= RECORDS FOR PROCESSING =
──────

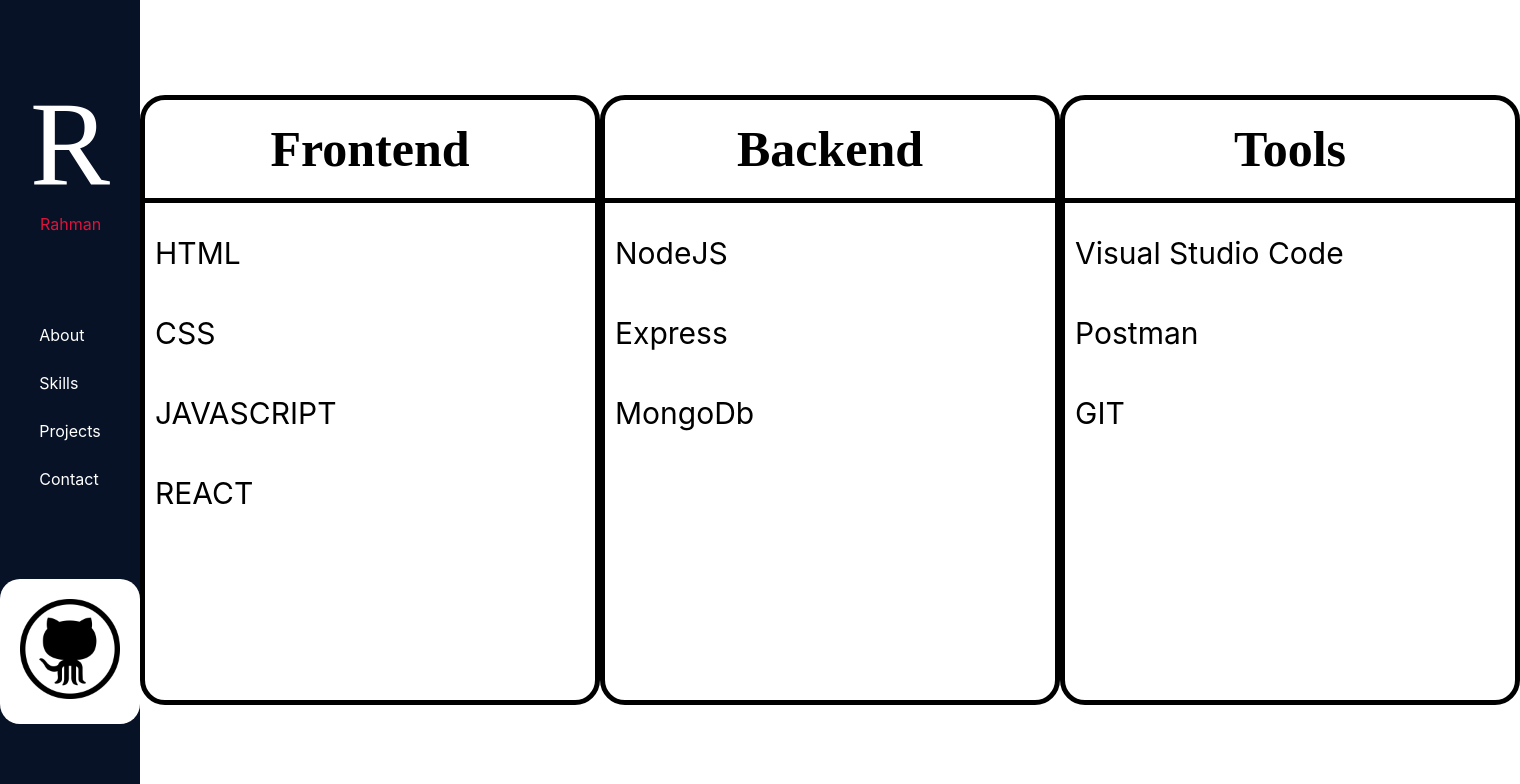
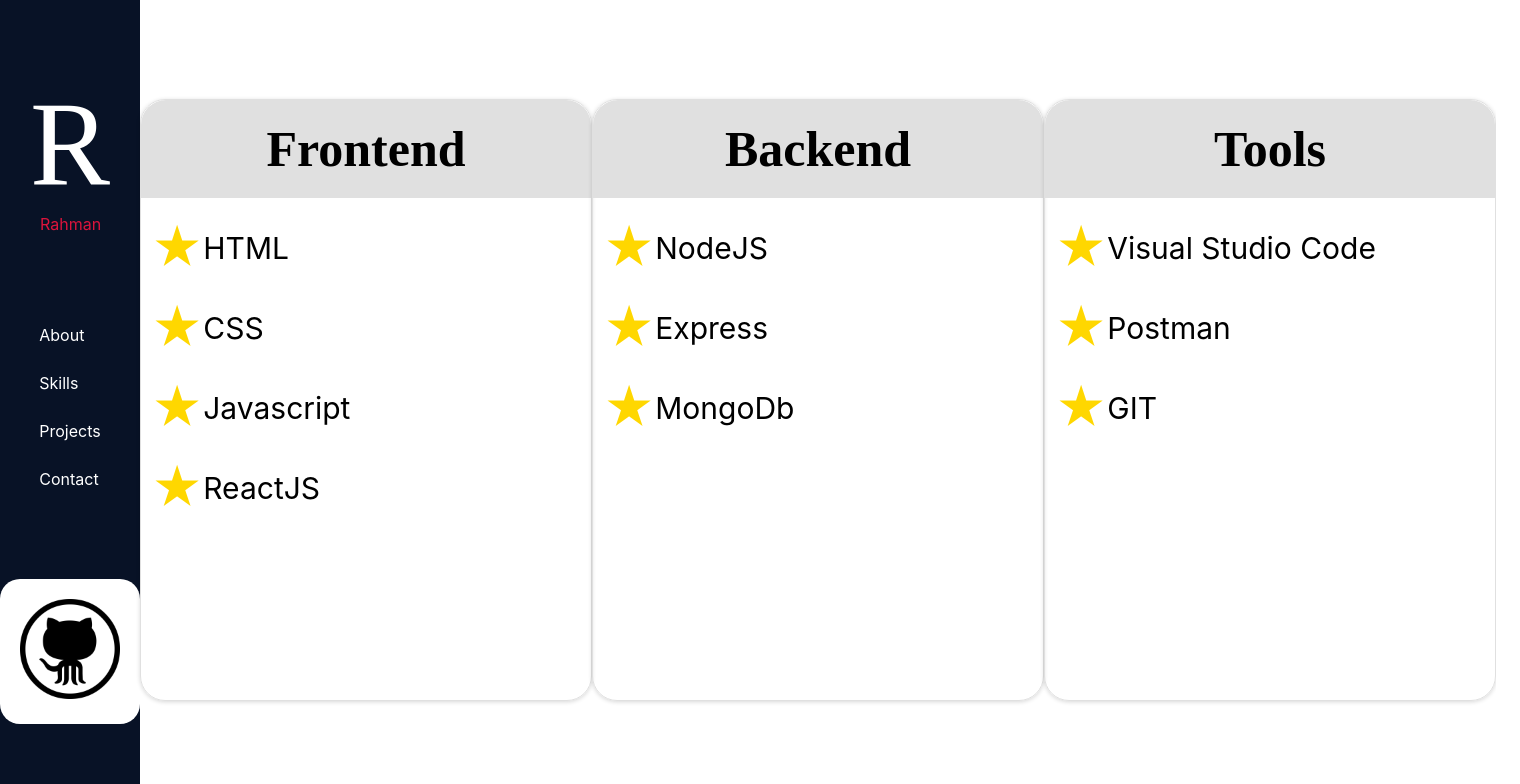
Before and after one commit to rahman351/hello-rahman, a React (Create React App) app: page /skills in a window 1280 px wide. Shown: the top 784 px of the page, 1520 px wide, since content can reach past the window. Built offline with nearby package versions, Linux system fonts and the light colour scheme; a web font is replaced by a local one.

Commit message:
CSS for skills

```diff
--- a/package.json
+++ b/package.json
@@ -8,6 +8,7 @@
     "@testing-library/user-event": "^13.5.0",
     "react": "^18.2.0",
     "react-dom": "^18.2.0",
+    "react-rating-stars-component": "^2.2.0",
     "react-router-dom": "^5.3.3",
     "react-scripts": "5.0.1",
     "web-vitals": "^2.1.4"
--- a/src/RightContainer/Skills/Skills.css
+++ b/src/RightContainer/Skills/Skills.css
@@ -8,22 +8,28 @@
 }
 
 .skills{
-    border: 5px solid black;
-
+    border: 1px solid #e0e0e0;
     width:450px;
     height:600px;
     border-radius: 25px;
+    box-shadow: rgba(0, 0, 0, 0.16) 0px 1px 4px;
 
 }
 .skill-heading{
-    padding: 20px ;
+    padding-top: 20px;
+    padding-bottom: 20px;
+    border-radius: 25px 25px 0px 0px;
     text-align: center;
     font-size: 25px;
     font-family: 'Aboreto';
-    border-bottom: 5px solid black;
+    background-color: #e0e0e0;
 }
 .skill-sub-heading{
     padding: 10px;
     line-height: 5rem;
     font-size: 30px;
 }
+
+.skill-sub-heading p{
+    display: flex;
+}
--- a/src/RightContainer/Skills/Skills.js
+++ b/src/RightContainer/Skills/Skills.js
@@ -1,3 +1,4 @@
+import Star from '../../Star';
 import './Skills.css'
 
 const Skills = () => {
@@ -8,10 +9,22 @@
                     <h1>Frontend</h1>
                     </div>
                 <div className="skill-sub-heading">
-                    <p>HTML</p>
-                    <p>CSS</p>
-                    <p>JAVASCRIPT</p>
-                    <p>REACT</p>
+                    <p>
+                        <Star/>
+                        HTML
+                    </p>
+                    <p>
+                        <Star/>
+                        CSS
+                    </p>
+                    <p>
+                        <Star/>
+                        Javascript
+                    </p>
+                    <p>
+                        <Star/>
+                        ReactJS
+                    </p>
                 </div>
              </div>
              <div className="skills">
@@ -19,9 +32,18 @@
                     <h1>Backend</h1>
                     </div>
                 <div className="skill-sub-heading">
-                    <p>NodeJS</p>
-                    <p>Express</p>
-                    <p>MongoDb</p>
+                    <p>
+                        <Star/>
+                        NodeJS
+                    </p>
+                    <p>
+                        <Star/>
+                        Express
+                    </p>
+                    <p>
+                        <Star/>
+                        MongoDb
+                    </p>
                 </div>
              </div>
              <div className="skills">
@@ -29,9 +51,18 @@
                     <h1>Tools</h1>
                     </div>
                 <div className="skill-sub-heading">
-                    <p>Visual Studio Code</p>
-                    <p>Postman</p>
-                    <p>GIT</p>
+                    <p>
+                        <Star/>
+                        Visual Studio Code
+                    </p>
+                    <p>
+                        <Star/>
+                        Postman
+                    </p>
+                    <p>
+                        <Star/>
+                        GIT
+                    </p>
                 </div>
              </div>
         </div>
--- /dev/null
+++ b/src/Star.js
@@ -0,0 +1,12 @@
+import ReactStars from "react-rating-stars-component";
+const Star = () => {
+    return ( <ReactStars
+        count={1}
+        size={50}
+        value={1}
+        onChange={()=>{}}
+        activeColor="#ffd700"
+    /> );
+}
+
+export default Star;
```
Also changed, not shown: 1 other file (tests, documents, lock files or other folders).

──────

= TRY IT =
An exact copy of all the records, free of pictures, is the expected answer.

= RESULT FOR THIS TASK =
Before and after one commit to rahman351/hello-rahman, a React (Create React App) app: page /skills in a window 1280 px wide. Shown: the top 784 px of the page, 1520 px wide, since content can reach past the window. Built offline with nearby package versions, Linux system fonts and the light colour scheme; a web font is replaced by a local one.

Commit message:
CSS for skills

```diff
--- a/package.json
+++ b/package.json
@@ -8,6 +8,7 @@
     "@testing-library/user-event": "^13.5.0",
     "react": "^18.2.0",
     "react-dom": "^18.2.0",
+    "react-rating-stars-component": "^2.2.0",
     "react-router-dom": "^5.3.3",
     "react-scripts": "5.0.1",
     "web-vitals": "^2.1.4"
--- a/src/RightContainer/Skills/Skills.css
+++ b/src/RightContainer/Skills/Skills.css
@@ -8,22 +8,28 @@
 }
 
 .skills{
-    border: 5px solid black;
-
+    border: 1px solid #e0e0e0;
     width:450px;
     height:600px;
     border-radius: 25px;
+    box-shadow: rgba(0, 0, 0, 0.16) 0px 1px 4px;
 
 }
 .skill-heading{
-    padding: 20px ;
+    padding-top: 20px;
+    padding-bottom: 20px;
+    border-radius: 25px 25px 0px 0px;
     text-align: center;
     font-size: 25px;
     font-family: 'Aboreto';
-    border-bottom: 5px solid black;
+    background-color: #e0e0e0;
 }
 .skill-sub-heading{
     padding: 10px;
     line-height: 5rem;
     font-size: 30px;
 }
+
+.skill-sub-heading p{
+    display: flex;
+}
--- a/src/RightContainer/Skills/Skills.js
+++ b/src/RightContainer/Skills/Skills.js
@@ -1,3 +1,4 @@
+import Star from '../../Star';
 import './Skills.css'
 
 const Skills = () => {
@@ -8,10 +9,22 @@
                     <h1>Frontend</h1>
                     </div>
                 <div className="skill-sub-heading">
-                    <p>HTML</p>
-                    <p>CSS</p>
-                    <p>JAVASCRIPT</p>
-                    <p>REACT</p>
+                    <p>
+                        <Star/>
+                        HTML
+                    </p>
+                    <p>
+                        <Star/>
+                        CSS
+                    </p>
+                    <p>
+                        <Star/>
+                        Javascript
+                    </p>
+                    <p>
+                        <Star/>
+                        ReactJS
+                    </p>
                 </div>
              </div>
              <div className="skills">
@@ -19,9 +32,18 @@
                     <h1>Backend</h1>
                     </div>
                 <div className="skill-sub-heading">
-                    <p>NodeJS</p>
-                    <p>Express</p>
-                    <p>MongoDb</p>
+                    <p>
+                        <Star/>
+                        NodeJS
+                    </p>
+                    <p>
+                        <Star/>
+                        Express
+                    </p>
+                    <p>
+                        <Star/>
+                        MongoDb
+                    </p>
                 </div>
              </div>
              <div className="skills">
@@ -29,9 +51,18 @@
                     <h1>Tools</h1>
                     </div>
                 <div className="skill-sub-heading">
-                    <p>Visual Studio Code</p>
-                    <p>Postman</p>
-                    <p>GIT</p>
+                    <p>
+                        <Star/>
+                        Visual Studio Code
+                    </p>
+                    <p>
+                        <Star/>
+                        Postman
+                    </p>
+                    <p>
+                        <Star/>
+                        GIT
+                    </p>
                 </div>
              </div>
         </div>
--- /dev/null
+++ b/src/Star.js
@@ -0,0 +1,12 @@
+import ReactStars from "react-rating-stars-component";
+const Star = () => {
+    return ( <ReactStars
+        count={1}
+        size={50}
+        value={1}
+        onChange={()=>{}}
+        activeColor="#ffd700"
+    /> );
+}
+
+export default Star;
```
Also changed, not shown: 1 other file (tests, documents, lock files or other folders).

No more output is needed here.